Eric Blake, a hurricane specialist at NOAA’s National Hurricane Center in Miami, said conditions are changing rapidly in the Pacific, going from 50/50 odds of an El Niño, to a setup that eerily resembles the circumstances that preceded the monster El Niño of ‘97-’98.
“It’s something we haven’t really seen since the ’97 El Niño,” Blake said of the westerly wind bursts and ocean observations. Instead of having trade winds blowing from the east at five to 10 mph, some locations in the western Pacific have had winds from the west blowing at up to 30 miles per hour, Blake says. This is important because it has ripple effects on the sea and below the sea surface.
“[It’s] not that we can’t step away from it, but with each passing day [an El Niño event is] becoming more likely,” Blake told Mashable.
Paul Roundy, a meteorology professor at the University at Albany, State University of New York, said that the westerly wind bursts have been extremely strong compared to historical records. Two of these events in particular, Roundy says, “were of similar amplitude to the events that preceded the 1997 El Niño.”
In addition, the warm waters moving eastward under the surface have been measured as much as nine degrees Fahrenheit above average, which is greater than similar waves observed prior to the 1997 El Niño event. “The present event is actually bigger than it was in 1997,” said Roundy.
Roundy cautioned that this doesn’t necessarily mean that the current event will be stronger than 1997-98 was, but it does raise red flags.
Wind patterns in the next two months will help determine whether an El Niño actually forms, and how strong it becomes.

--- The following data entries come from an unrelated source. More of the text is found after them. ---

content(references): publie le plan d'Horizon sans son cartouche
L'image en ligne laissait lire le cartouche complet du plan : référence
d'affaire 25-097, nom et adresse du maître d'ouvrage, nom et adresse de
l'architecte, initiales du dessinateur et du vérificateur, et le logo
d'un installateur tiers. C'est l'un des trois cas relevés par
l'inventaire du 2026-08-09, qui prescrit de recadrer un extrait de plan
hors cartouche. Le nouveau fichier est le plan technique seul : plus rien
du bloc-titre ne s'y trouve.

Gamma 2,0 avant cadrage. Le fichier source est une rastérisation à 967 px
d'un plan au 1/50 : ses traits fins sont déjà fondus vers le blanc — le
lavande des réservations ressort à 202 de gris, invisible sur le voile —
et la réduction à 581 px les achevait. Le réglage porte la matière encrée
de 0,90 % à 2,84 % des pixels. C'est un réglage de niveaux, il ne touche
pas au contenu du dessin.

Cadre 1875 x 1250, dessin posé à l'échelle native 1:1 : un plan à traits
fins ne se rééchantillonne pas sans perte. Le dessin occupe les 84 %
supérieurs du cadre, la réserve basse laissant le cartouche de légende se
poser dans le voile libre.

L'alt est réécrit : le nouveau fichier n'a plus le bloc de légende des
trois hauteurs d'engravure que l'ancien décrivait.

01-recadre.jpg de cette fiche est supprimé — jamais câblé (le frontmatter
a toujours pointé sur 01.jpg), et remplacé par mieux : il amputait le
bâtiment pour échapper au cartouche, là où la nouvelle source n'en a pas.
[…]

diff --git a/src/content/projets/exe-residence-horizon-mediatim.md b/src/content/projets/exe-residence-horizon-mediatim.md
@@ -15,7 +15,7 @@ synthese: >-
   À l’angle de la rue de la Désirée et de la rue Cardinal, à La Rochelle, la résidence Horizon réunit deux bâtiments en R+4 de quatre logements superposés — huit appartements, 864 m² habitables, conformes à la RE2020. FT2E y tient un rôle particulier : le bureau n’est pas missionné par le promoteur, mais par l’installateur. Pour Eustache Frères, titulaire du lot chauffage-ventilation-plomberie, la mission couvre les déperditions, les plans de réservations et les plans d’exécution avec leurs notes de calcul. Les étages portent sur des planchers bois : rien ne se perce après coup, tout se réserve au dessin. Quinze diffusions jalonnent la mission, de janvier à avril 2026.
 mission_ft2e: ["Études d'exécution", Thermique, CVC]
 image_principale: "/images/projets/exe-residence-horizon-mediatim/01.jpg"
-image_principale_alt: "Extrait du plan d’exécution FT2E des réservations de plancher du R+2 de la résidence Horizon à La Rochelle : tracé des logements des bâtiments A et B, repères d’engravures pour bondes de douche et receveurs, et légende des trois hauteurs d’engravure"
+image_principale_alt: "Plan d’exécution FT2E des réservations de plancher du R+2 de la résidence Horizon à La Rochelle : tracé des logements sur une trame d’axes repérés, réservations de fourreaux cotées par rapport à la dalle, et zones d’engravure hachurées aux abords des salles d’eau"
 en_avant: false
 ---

For example, even a temporary reversal of trade winds back to more typical conditions could dampen the eastward moving wave of warm water. So far, though, this hasn’t happened.
“Instead of switching to easterly winds there’s been an actual continuation of westerly winds,” Roundy said.
One problem that forecasters encounter when trying to foresee the likelihood and intensity of El Niño events is that there is limited historical data of the vast Pacific Ocean. Observational data only dates back to about 1990, Roundy says.
Making matters more difficult for forecasters is the recent degradation of a crucial buoy network used for El Niño and La Niña monitoring. Budget cuts have led to missing data, with the network known as the Tropical Atmosphere Ocean Project, or TAO array, operating at just 30 to 40% percent of capacity.
Roundy said the chances of an unusually strong El Niño event “Are much higher than average, it’s difficult to put a kind of probability of it … I’ve suggested somewhere around 80%”
“The conditions of the Pacific ocean right now are as favorable for a major event as they were in march of 1997. That’s no major guarantee that a major event develops but clearly it would increase the likelihood of a major event occurring,” Roundy says.
Barnston said any similarities of current conditions in the Pacific to those seen before the 1997-98 El Niño are an insufficient basis for forecasting an intense event. “As for the strength of the event, it is not known. Just seeing similarities with 1997 is not enough to go on,” Barnston told Mashable in an email. “Unless we continue to get westerly wind events in the coming weeks, there is no guarantee that it will be a big event, and there is a 40% or so chance we will not get an El Niño at all,” he told Mashable in an email.
Roundy and Blake also urged caution about concluding that an El Niño event is nearly certain to occur, and that it will be intense. Rather, Blake said, the situation bears close watching.
“Anytime you have a non-negligible chance of something extreme happening, and you see it happening in a way that you haven’t seen in 15 to 20 years, it’s interesting,” says Blake.